Thursday, May 26, 2011

Money Matters

Let's talk money for a moment. What we all spend most of our days trying to earn. After all, regardless of what our ultimate goal in life is - love, acceptance, power, popularity or expensive yachts and Brazilian models - money plays an important part in every achievement.

I was always the kind of person who believed that if I worked hard enough, money (a reasonable amount) would come my way and I don't have to worry about making more or less than the person sitting next to me. Basically, that I would be rewarded for the labor that I put into my work. From the age of 16 to approximately the age of 26, I was kind of following the mantra of waiting until I get rewarded for a job well done, instead of going into my boss's office and stating it directly to him or her.
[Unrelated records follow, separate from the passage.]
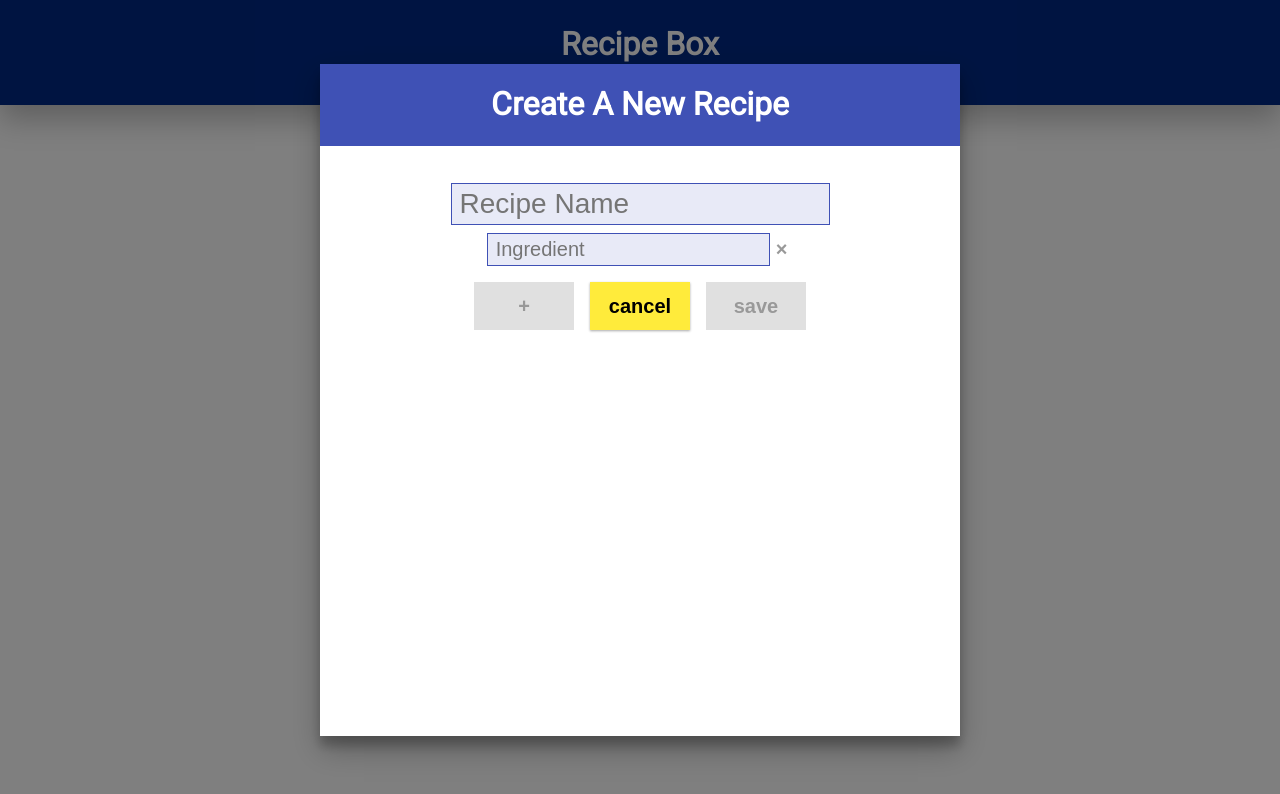
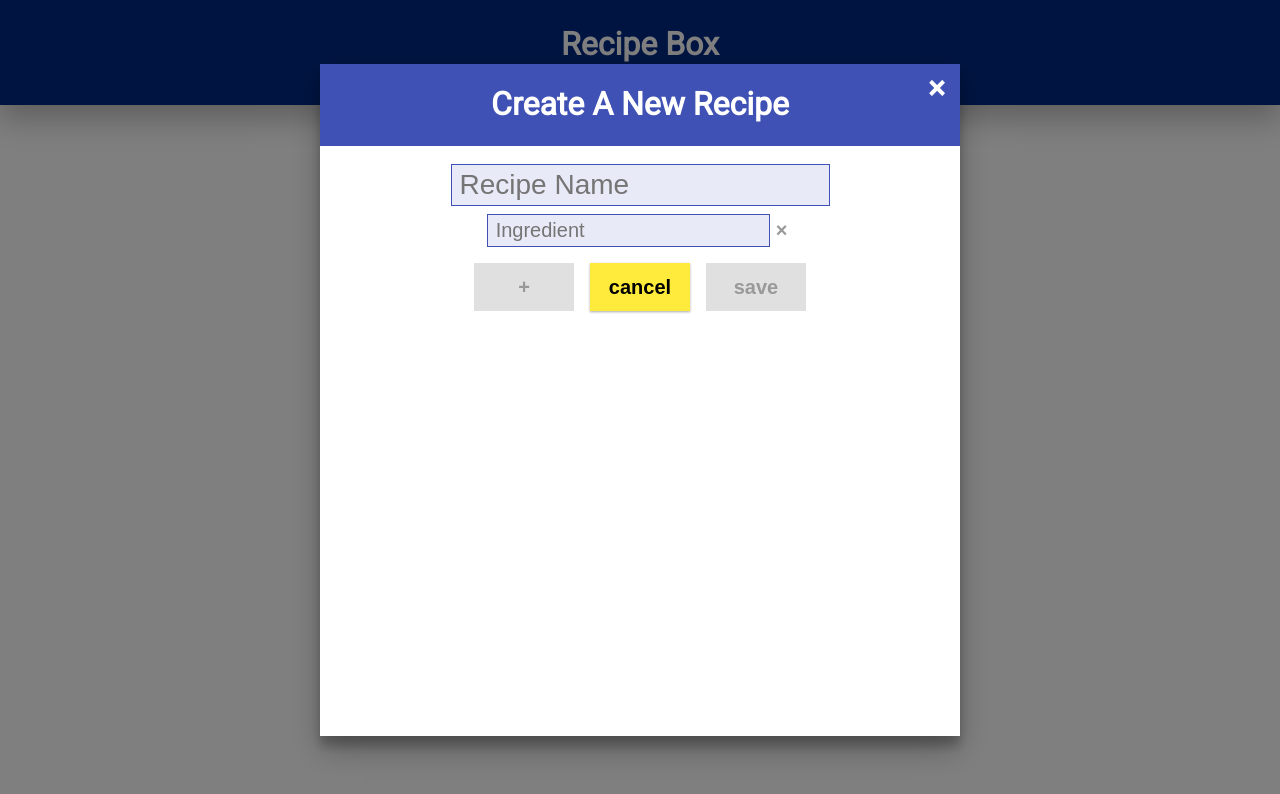
Before and after one commit to shoemakerdr/recipe-box, a React (Create React App) app: page /new in a window 1280 px wide. Shown: the top 794 px of the page. Built offline with nearby package versions, Linux system fonts and the light colour scheme.

Commit message:
Changed modal-x classname to x-button

```diff
--- a/src/Modal.js
+++ b/src/Modal.js
@@ -32,7 +32,7 @@ class Modal extends Component {
                     <div
                         id='x-escape'
                         onClick={this.redirectHome}
-                        className='modal-x'
+                        className='x-button'
                     >
                         ×
                     </div>
```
Like, hey, I think I need a raise.

But a couple of months ago, when I was in the process of looking for jobs, my former co-worker sent me an article from, I believe, The New York Times or some other legit and important source. The article didn't come as a surprise but it alarmed me. Above all, it resonated with me because I recognized that I was probably one of those people that the article was talking about.

You see, the article stated that women entering the workforce even with a higher education expect to receive less pay than men.
"Whoa", I thought, "And here I am just expecting my future bosses to give me a just salary, on par with everyone else's pay. Here I am, too scared to say that my salary might be too low for my level of expertise and dedication and what is expected of me..."

I read on. After five years at the same job the difference in pay gets larger with women expecting that they will make eighteen percent less than men even with increased experience. Women also expect to see promotions at a slower rate than men. The fact that women expect to earn less than men could be causing them to take jobs that pay less. The fact that men expect more could have an effect on them getting more in the way of salaries and promotions.

Mind-boggling. But, like I said, not surprising. I always got slightly uncomfortable when asked about an expected salary at a job interview. I was always afraid that if I aimed high, I would be denied a job position. I was scared to ask for a higher starting pay because I thought that I needed to prove myself first.

"I'll prove myself," I thought, "And then they'll see how good I am and reward me."

But the article contradicted my predictions. I actually had to ASK for more money. I had to believe in my self-worth the minute I stepped my foot into that door for salary negotiations.

And that's what I did for my job in Singapore.

You see, prior to flying out there for a two week trial period, I was offered a salary range in the email from an HR manager at the office there. I eyeballed the salary and decided for myself that the lowest range was pretty unacceptable. Regardless of the amazingless level of the job opportunity, I simply would have had to refuse the job offer because I crossed out the possibility of living under a cardboard box half-way around the world.

After almost two weeks of me being there and seeing what my job position would be all about, the HR manager called me into her office to see if wanted to sign my contract to move to Singapore and to also talk salary figures.

Now in architecture, we don't have any fancy sign-on bonuses or additional monetary incentives, like many of my counterparts with similar education levels might be getting. No, what I was given was a flat all-inclusive salary and a housing allowance. It was slightly higher than the lowest number in my salary range. I could have settled for it. I could have said yes.

But I remember the article. What's the worst that can happen if I say no to this offer? They can withdraw the job offer? So what? I have skills and capabilities that can probably lend me a fine job in the US, even in this struggling economy.

"What do you think," the HR manager asked carefully.

"Um..." I paused, "Well I have to be honest... I was hoping that the offer would be slightly higher. I have to consider all of these expenses that I will have each month. I have to think about my student loans that i have to pay, in US dollars."

I froze in my seat waiting for an answer.

"Well, you have to keep in mind that the standard of living in Singapore is slightly less expensive than in the US. You also have to remember that as a US citizen, you will already be getting more than an average Singaporean would. You have to consider all these things..."
"I know.. but I just don't feel comfortable accepting something that I am not sure would be enough to cover all of my expenses. Can I think it over tonight, and talk about it with my family, and get back to you tomorrow?" I said.

The HR manager agreed. She didn't seem too pleased but she also, contrary to my expectations, didn't leap across the table in rage and tried to choke me out after hearing such a bold refusal.

Three hours later I came home, ready to sit down and figure out my budget, expense by expense. I checked my email. There was a new message from the HR manager.

Without even mentioning a word about her previous offer, she restated the new offer, term by term. She was raising my housing allowance by $6,000/year. The money that would be left over from my housing allowance I would be free to spend in whatever way I wanted. The new offer was only a grand lower than the highest maximum of the salary range I was promised.

I sat there speechless, excited beyond belief. I did it! I kicked some corporate ASS!


Pam the Realtor said...

Way to go! Show the men how it's done over there in Singapore!

P said...

Wow, that's fantastic!!! Good for you for fighting for more money. :-)

Thanks for your nice comment on my blog post. I doubt I'll ever give up blogging completely, i just need to find some inspiration again!